In 1999 a report had come in to Roadside America stating that one was in Caguas. It reported the giant to be a service man version and stood on the back lot of a auto body shop. I arrived in the city early in the morning and started showing locals a picture on my cell of the muffler man in Washington, GA that I figured would most closely resemble the one reported in Puerto Rico. Sure enough the locals started nodding their heads and pointing (because I don’t speak a lick of spanish) and thats when I knew we might have something here. Following the directions given led me right to the shop mentioned in 1999 and when I pulled in I saw the muffler man standing at the back of the lot well off the street. I quick talk with a worker gave me his history and also that of it’s owner.

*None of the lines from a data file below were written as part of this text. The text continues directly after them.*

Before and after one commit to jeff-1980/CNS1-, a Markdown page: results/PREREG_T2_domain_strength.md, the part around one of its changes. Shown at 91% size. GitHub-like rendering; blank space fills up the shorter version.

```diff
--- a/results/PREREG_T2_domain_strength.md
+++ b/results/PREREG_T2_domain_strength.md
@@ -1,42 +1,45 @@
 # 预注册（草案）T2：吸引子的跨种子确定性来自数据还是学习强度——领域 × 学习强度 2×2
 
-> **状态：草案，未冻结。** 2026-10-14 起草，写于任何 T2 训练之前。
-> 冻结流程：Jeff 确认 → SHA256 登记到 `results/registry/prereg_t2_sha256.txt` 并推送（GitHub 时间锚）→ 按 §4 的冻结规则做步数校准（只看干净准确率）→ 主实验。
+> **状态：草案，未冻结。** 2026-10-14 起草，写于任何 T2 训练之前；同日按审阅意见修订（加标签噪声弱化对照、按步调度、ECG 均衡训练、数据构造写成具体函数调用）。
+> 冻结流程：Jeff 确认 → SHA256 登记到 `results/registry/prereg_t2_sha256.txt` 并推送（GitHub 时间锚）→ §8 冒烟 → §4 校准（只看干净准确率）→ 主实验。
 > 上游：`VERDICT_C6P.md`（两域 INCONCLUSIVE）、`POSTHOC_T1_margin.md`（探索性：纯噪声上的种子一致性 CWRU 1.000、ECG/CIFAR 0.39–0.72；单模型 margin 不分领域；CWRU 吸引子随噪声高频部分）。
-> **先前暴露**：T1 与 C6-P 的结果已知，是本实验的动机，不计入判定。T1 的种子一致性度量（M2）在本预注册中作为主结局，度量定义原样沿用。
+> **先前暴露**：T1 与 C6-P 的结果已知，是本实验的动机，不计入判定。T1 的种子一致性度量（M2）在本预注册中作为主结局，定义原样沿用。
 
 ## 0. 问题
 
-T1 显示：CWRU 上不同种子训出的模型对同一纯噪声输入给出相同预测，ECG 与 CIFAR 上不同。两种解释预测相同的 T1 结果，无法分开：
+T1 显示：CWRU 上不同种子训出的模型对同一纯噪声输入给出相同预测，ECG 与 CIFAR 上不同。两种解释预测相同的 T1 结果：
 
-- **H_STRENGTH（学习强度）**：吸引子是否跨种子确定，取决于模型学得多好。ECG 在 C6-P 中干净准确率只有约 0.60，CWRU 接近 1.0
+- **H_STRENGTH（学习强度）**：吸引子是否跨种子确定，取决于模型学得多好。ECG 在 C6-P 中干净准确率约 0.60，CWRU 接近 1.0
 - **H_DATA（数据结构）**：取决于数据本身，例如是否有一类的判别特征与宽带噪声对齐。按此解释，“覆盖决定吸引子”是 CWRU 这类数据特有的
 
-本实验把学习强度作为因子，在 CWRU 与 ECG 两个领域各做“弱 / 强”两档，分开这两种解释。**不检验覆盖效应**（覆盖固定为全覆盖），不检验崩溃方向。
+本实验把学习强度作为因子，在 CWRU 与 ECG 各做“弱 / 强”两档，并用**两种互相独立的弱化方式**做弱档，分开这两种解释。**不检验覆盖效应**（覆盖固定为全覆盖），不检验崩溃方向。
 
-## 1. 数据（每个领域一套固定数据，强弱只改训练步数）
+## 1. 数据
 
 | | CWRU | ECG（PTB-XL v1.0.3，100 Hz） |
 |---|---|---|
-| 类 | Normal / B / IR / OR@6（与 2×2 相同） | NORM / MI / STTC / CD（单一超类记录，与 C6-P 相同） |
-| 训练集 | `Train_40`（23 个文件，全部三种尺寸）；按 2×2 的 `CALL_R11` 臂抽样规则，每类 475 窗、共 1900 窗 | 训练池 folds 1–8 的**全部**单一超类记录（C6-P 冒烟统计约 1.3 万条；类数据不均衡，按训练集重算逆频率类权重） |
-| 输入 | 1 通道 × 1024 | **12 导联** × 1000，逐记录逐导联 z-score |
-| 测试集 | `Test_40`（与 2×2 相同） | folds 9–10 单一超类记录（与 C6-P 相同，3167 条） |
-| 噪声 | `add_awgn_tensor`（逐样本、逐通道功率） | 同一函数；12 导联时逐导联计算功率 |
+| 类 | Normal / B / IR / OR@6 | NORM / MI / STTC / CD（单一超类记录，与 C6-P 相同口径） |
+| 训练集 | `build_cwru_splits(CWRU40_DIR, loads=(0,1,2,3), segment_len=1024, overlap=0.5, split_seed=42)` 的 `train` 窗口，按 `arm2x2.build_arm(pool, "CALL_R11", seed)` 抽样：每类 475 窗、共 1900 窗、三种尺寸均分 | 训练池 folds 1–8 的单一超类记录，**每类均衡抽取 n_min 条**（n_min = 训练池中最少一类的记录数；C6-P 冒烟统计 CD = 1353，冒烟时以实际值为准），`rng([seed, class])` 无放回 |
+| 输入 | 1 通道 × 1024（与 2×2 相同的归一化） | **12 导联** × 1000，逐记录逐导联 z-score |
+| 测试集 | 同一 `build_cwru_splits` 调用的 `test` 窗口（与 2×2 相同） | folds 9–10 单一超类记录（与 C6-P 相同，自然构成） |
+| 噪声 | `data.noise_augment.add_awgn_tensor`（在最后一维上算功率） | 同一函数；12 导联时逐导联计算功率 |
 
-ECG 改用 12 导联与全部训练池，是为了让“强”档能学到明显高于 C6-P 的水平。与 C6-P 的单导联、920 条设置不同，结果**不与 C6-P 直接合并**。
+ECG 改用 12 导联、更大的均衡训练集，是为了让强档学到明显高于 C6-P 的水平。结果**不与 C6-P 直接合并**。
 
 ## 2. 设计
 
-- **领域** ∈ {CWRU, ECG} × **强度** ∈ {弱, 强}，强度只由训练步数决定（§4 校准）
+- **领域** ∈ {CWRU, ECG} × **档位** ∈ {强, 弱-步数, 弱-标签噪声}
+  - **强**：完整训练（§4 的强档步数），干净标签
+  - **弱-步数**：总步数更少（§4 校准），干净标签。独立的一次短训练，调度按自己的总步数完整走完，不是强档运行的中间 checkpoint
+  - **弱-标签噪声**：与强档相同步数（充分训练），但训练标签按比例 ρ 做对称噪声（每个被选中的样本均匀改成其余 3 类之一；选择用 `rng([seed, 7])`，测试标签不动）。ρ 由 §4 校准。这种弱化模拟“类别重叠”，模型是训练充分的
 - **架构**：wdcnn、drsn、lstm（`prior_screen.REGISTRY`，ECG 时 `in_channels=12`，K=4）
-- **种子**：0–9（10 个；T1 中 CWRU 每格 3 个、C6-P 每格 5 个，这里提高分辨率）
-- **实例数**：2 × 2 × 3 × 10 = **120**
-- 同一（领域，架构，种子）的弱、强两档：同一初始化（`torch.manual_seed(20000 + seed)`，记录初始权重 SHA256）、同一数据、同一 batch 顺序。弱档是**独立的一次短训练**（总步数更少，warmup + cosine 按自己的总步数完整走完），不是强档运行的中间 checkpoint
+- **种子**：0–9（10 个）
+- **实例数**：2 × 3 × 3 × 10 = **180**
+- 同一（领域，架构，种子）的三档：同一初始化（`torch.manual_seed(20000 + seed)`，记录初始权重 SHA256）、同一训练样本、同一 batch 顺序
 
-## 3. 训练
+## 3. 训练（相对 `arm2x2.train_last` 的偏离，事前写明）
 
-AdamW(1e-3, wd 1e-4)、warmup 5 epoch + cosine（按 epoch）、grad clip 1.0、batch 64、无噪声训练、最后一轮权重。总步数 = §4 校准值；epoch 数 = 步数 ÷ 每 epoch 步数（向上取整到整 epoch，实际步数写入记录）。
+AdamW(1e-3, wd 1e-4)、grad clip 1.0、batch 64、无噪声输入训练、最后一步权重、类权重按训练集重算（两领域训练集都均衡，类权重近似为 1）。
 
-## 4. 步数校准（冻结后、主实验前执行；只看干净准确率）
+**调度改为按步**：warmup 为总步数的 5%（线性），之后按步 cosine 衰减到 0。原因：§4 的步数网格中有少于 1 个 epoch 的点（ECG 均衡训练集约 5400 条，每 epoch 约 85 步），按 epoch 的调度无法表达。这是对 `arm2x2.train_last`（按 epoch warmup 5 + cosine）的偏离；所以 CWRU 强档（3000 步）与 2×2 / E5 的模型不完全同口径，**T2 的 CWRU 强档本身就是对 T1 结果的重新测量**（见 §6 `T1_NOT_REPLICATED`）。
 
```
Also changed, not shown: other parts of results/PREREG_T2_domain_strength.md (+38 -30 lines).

It appears a man named Rafael Ramirez Aponte owned a gas station in Caguas in the 60’s and during that time visited a trade show in California. That is where he met International Fiberglass and their big men. He purchased a service man version of the muffler man and had him shipped on a freighter to Puerto Rico. Once the giant arrived he was trucked to the inland city of Caguas and set up at the owners gas station where it stood for many years. Most adults in the area who grew up in the 60’s and 70’s remember the giant standing in front of what I think was a texaco station. Sometime in the 80’s the giant was moved to the owners auto shop and set up on the back part of the property where he still stands today. He has been painted many times and like many things in Puerto Rico has darks water stains on him from the almost daily rain showers. He is one of the earlier muffler men produced by IF judging from the way his arms fit into the sleeves. Also interesting to note is that his legs are bunyan with the suspender buttons and pant legs tucked into the top of the boots. The locals seemed to be suprised to learn there are hundreds of them in America since they were under the impression they owned the only one and that his faced was modeled after the owner Rafael who passed away in late 2011.

#29 Atlanta, GA M Man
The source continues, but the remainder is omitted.